Note how many lines of the data below hold the word "Index", then give that number with no other text.

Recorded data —
++++++++++++++++++++

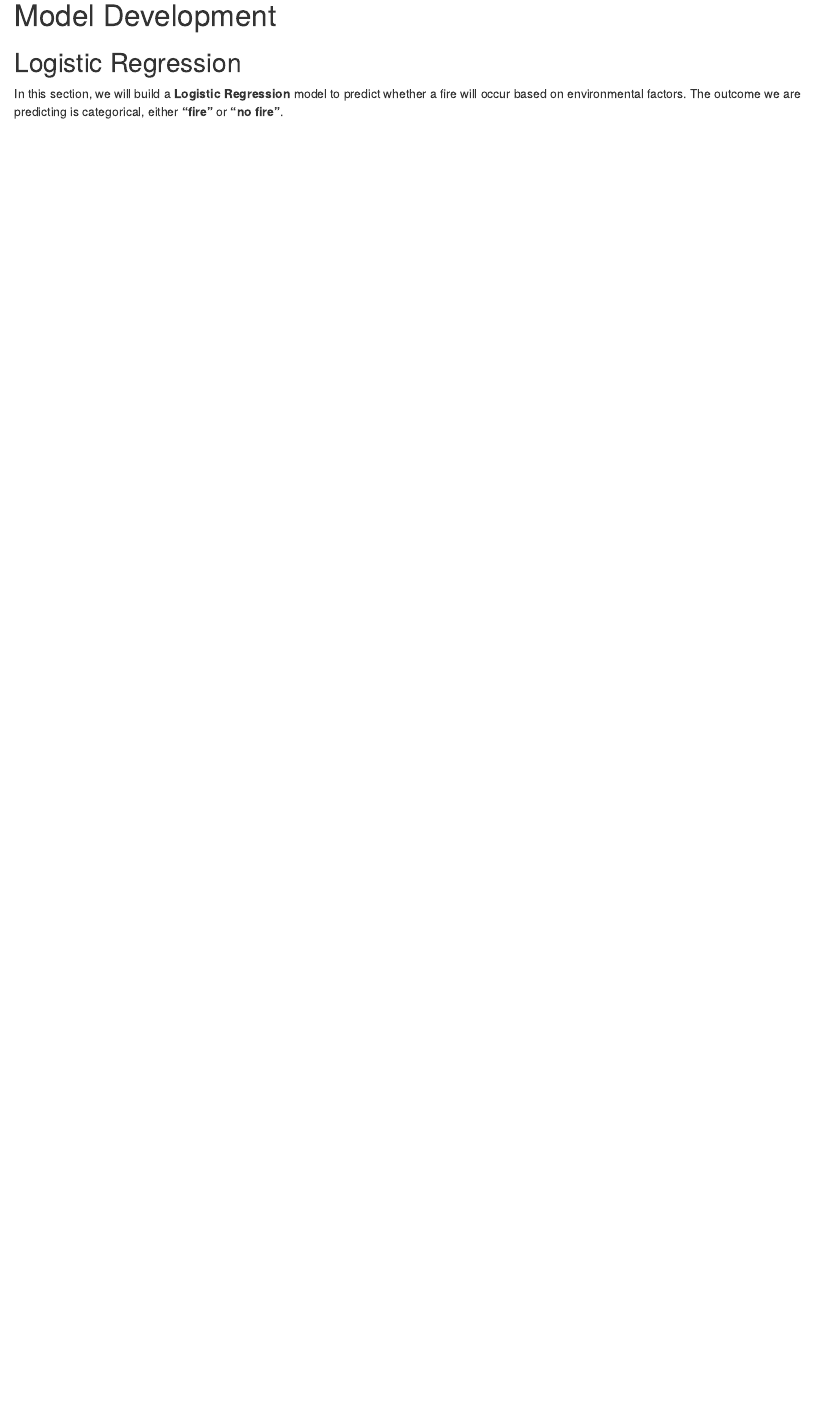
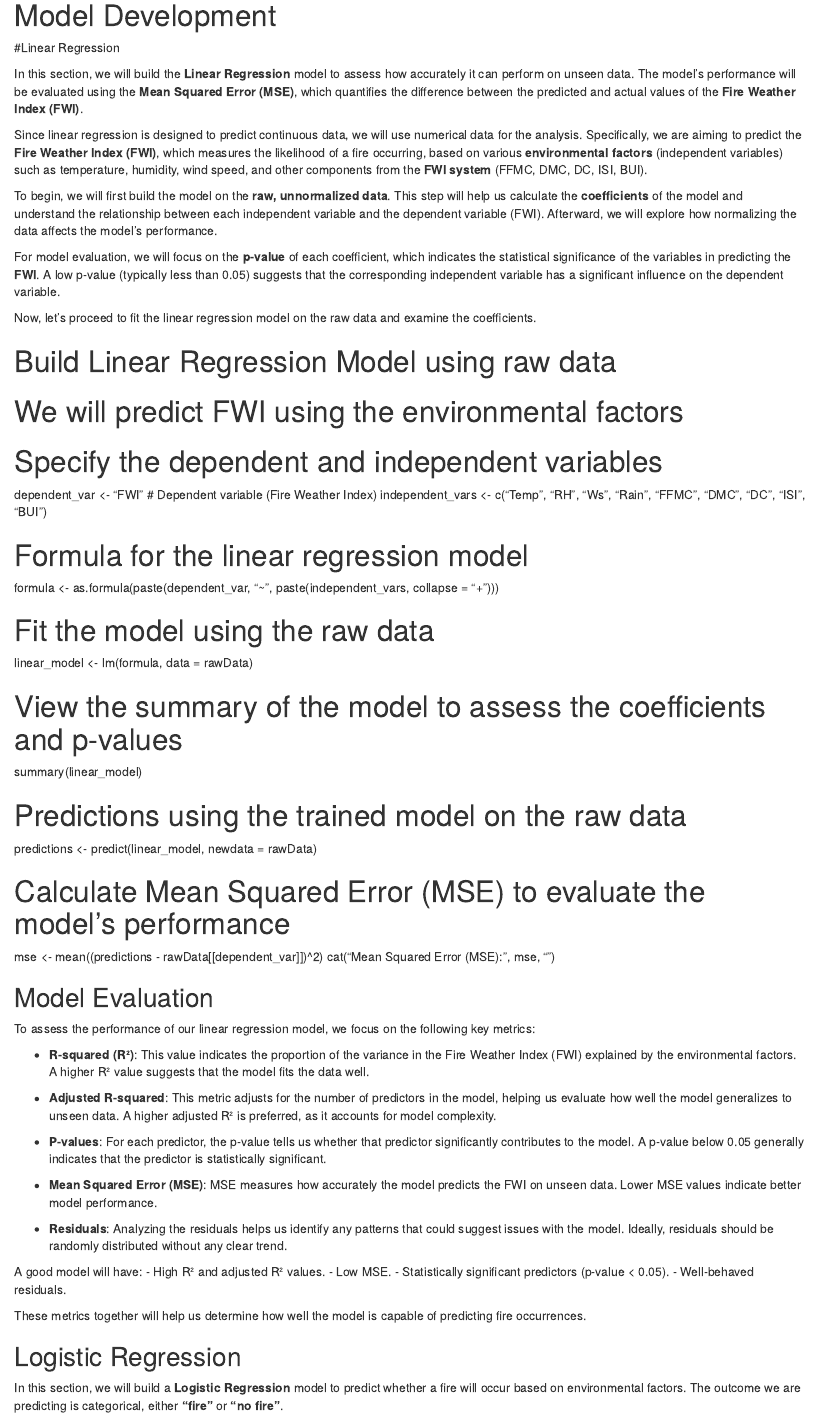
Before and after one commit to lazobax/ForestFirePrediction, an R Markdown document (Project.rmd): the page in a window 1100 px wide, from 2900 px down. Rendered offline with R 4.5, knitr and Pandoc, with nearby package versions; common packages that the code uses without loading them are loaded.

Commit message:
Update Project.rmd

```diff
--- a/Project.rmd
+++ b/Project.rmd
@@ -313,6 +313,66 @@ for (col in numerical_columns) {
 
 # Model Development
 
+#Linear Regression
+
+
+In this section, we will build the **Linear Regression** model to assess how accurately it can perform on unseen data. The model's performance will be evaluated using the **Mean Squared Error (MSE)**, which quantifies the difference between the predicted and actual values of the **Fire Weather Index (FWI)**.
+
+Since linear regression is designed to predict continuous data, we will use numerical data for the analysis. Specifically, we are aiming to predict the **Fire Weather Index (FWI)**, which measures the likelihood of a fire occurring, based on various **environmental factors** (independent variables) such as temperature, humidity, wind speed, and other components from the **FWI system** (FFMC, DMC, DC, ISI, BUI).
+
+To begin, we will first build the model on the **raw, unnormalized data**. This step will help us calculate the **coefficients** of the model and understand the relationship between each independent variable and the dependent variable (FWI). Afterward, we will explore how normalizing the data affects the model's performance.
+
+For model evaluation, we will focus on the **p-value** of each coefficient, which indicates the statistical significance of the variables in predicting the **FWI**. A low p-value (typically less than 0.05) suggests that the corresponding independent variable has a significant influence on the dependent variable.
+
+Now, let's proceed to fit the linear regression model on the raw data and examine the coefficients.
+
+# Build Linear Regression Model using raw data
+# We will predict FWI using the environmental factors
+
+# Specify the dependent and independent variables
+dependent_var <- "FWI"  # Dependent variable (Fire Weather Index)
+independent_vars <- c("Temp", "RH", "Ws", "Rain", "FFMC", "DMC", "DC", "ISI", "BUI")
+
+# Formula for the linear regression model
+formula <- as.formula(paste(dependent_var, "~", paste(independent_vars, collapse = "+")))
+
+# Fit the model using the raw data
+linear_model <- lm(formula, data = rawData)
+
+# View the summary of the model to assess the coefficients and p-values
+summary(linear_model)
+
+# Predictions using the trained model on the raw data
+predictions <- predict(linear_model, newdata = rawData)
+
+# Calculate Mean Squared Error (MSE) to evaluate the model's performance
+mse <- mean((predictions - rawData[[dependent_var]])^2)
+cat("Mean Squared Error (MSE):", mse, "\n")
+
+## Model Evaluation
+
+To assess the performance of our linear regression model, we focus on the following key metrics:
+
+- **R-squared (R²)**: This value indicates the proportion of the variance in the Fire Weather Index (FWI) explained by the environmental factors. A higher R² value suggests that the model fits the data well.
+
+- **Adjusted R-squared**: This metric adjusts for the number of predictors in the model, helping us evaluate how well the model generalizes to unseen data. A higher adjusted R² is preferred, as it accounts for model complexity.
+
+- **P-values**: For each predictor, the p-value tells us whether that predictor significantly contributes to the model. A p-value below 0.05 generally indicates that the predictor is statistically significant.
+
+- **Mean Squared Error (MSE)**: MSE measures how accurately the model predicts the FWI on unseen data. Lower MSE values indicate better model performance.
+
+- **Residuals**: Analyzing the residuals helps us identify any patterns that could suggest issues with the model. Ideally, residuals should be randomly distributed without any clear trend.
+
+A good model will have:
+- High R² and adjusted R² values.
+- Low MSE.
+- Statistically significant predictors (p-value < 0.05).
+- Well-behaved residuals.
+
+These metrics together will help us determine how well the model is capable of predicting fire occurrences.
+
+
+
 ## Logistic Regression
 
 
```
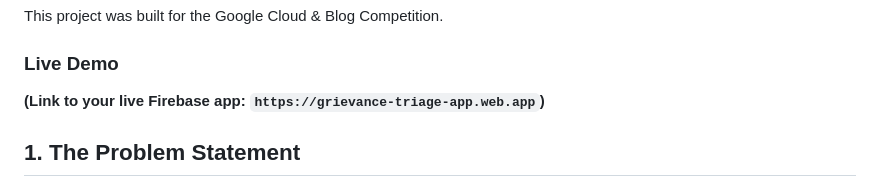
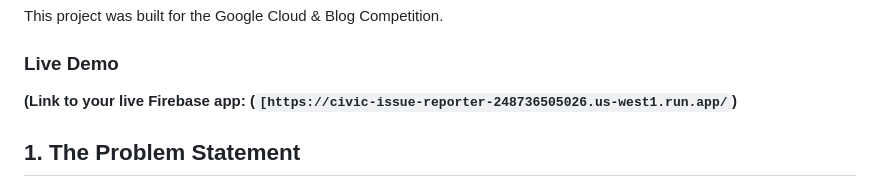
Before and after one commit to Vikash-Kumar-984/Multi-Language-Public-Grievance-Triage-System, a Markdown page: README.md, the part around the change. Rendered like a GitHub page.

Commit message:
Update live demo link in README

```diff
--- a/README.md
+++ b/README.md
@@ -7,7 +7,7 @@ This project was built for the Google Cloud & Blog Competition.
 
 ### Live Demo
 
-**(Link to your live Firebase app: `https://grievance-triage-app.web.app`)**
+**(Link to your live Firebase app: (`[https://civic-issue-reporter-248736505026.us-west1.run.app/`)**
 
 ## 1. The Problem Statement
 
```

++++++++++++++++++++

Written response —
4